┌─ EXERCISE MATERIAL

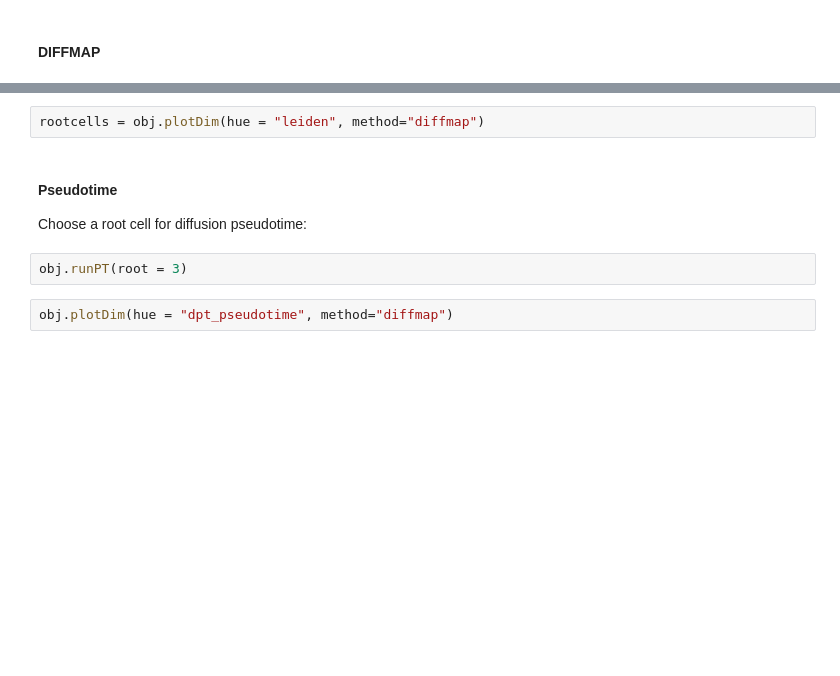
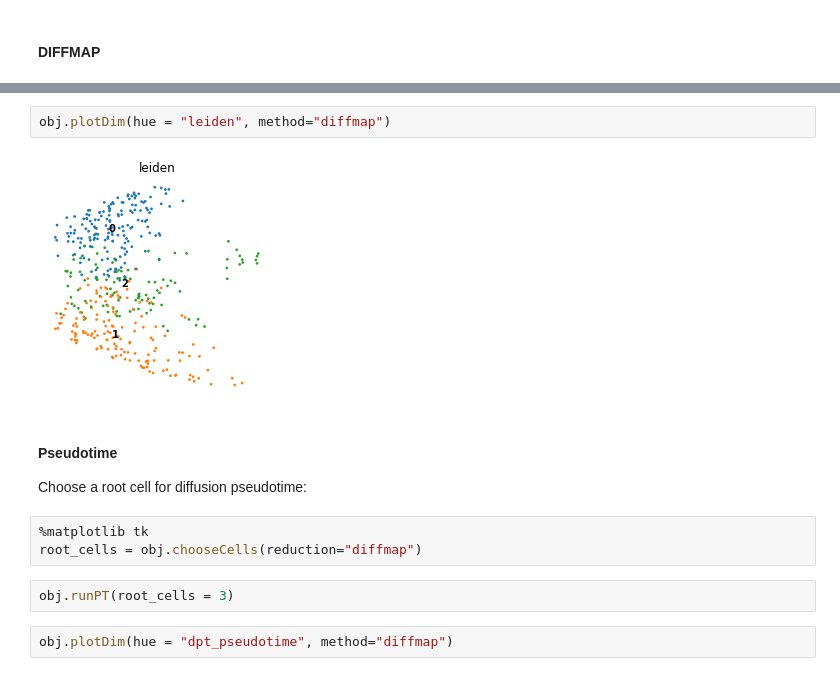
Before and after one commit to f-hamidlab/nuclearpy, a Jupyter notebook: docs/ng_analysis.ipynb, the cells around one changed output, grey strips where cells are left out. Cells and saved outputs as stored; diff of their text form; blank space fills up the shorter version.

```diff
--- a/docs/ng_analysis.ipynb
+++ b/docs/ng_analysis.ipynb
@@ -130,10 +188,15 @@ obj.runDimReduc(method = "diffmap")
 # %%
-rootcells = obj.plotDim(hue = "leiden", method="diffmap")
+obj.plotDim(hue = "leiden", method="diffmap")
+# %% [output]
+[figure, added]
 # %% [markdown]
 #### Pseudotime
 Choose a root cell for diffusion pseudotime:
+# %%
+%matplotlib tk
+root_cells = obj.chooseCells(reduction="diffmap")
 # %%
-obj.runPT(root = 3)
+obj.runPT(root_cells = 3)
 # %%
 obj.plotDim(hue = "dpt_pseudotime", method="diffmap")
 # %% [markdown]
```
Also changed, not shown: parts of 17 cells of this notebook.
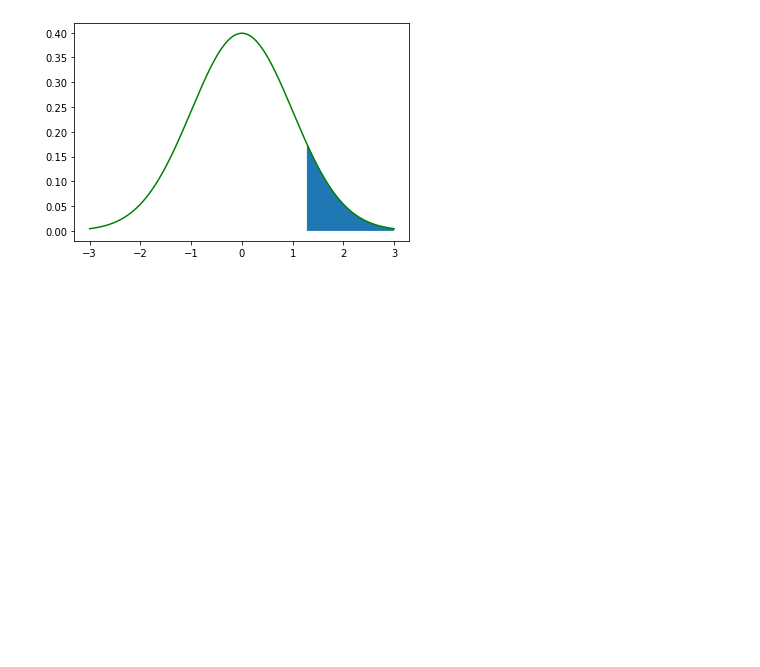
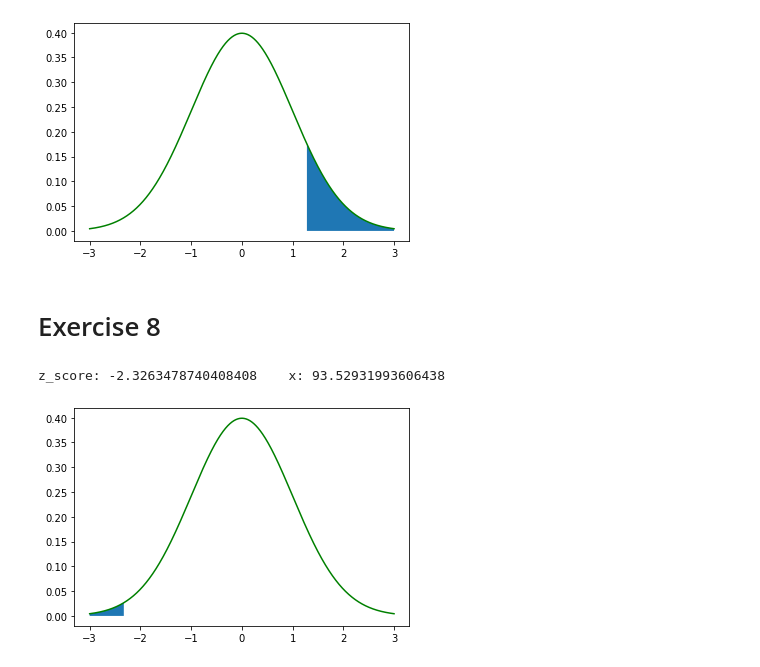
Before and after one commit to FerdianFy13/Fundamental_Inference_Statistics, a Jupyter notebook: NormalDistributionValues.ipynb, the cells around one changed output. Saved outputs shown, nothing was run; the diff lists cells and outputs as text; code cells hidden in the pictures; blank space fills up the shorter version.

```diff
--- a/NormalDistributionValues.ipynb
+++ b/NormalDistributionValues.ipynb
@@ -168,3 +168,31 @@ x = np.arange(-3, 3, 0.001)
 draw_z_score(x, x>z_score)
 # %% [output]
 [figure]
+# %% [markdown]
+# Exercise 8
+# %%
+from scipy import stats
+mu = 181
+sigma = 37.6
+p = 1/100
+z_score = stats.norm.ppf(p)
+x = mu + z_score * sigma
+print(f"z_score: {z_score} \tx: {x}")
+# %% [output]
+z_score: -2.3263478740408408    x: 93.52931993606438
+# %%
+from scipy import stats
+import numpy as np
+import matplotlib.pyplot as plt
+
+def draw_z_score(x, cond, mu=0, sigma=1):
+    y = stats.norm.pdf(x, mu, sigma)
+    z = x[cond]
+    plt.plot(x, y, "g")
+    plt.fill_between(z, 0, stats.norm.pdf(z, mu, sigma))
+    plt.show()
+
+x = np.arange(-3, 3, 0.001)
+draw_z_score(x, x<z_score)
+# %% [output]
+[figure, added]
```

└─

**PROBLEM TO WORK ON:**
All entries above are to be reproduced exactly, with no pictures.

**YOUR SOLUTION:**
Before and after one commit to f-hamidlab/nuclearpy, a Jupyter notebook: docs/ng_analysis.ipynb, the cells around one changed output, grey strips where cells are left out. Cells and saved outputs as stored; diff of their text form; blank space fills up the shorter version.

```diff
--- a/docs/ng_analysis.ipynb
+++ b/docs/ng_analysis.ipynb
@@ -130,10 +188,15 @@ obj.runDimReduc(method = "diffmap")
 # %%
-rootcells = obj.plotDim(hue = "leiden", method="diffmap")
+obj.plotDim(hue = "leiden", method="diffmap")
+# %% [output]
+[figure, added]
 # %% [markdown]
 #### Pseudotime
 Choose a root cell for diffusion pseudotime:
+# %%
+%matplotlib tk
+root_cells = obj.chooseCells(reduction="diffmap")
 # %%
-obj.runPT(root = 3)
+obj.runPT(root_cells = 3)
 # %%
 obj.plotDim(hue = "dpt_pseudotime", method="diffmap")
 # %% [markdown]
```
Also changed, not shown: parts of 17 cells of this notebook.
Before and after one commit to FerdianFy13/Fundamental_Inference_Statistics, a Jupyter notebook: NormalDistributionValues.ipynb, the cells around one changed output. Saved outputs shown, nothing was run; the diff lists cells and outputs as text; code cells hidden in the pictures; blank space fills up the shorter version.

```diff
--- a/NormalDistributionValues.ipynb
+++ b/NormalDistributionValues.ipynb
@@ -168,3 +168,31 @@ x = np.arange(-3, 3, 0.001)
 draw_z_score(x, x>z_score)
 # %% [output]
 [figure]
+# %% [markdown]
+# Exercise 8
+# %%
+from scipy import stats
+mu = 181
+sigma = 37.6
+p = 1/100
+z_score = stats.norm.ppf(p)
+x = mu + z_score * sigma
+print(f"z_score: {z_score} \tx: {x}")
+# %% [output]
+z_score: -2.3263478740408408    x: 93.52931993606438
+# %%
+from scipy import stats
+import numpy as np
+import matplotlib.pyplot as plt
+
+def draw_z_score(x, cond, mu=0, sigma=1):
+    y = stats.norm.pdf(x, mu, sigma)
+    z = x[cond]
+    plt.plot(x, y, "g")
+    plt.fill_between(z, 0, stats.norm.pdf(z, mu, sigma))
+    plt.show()
+
+x = np.arange(-3, 3, 0.001)
+draw_z_score(x, x<z_score)
+# %% [output]
+[figure, added]
```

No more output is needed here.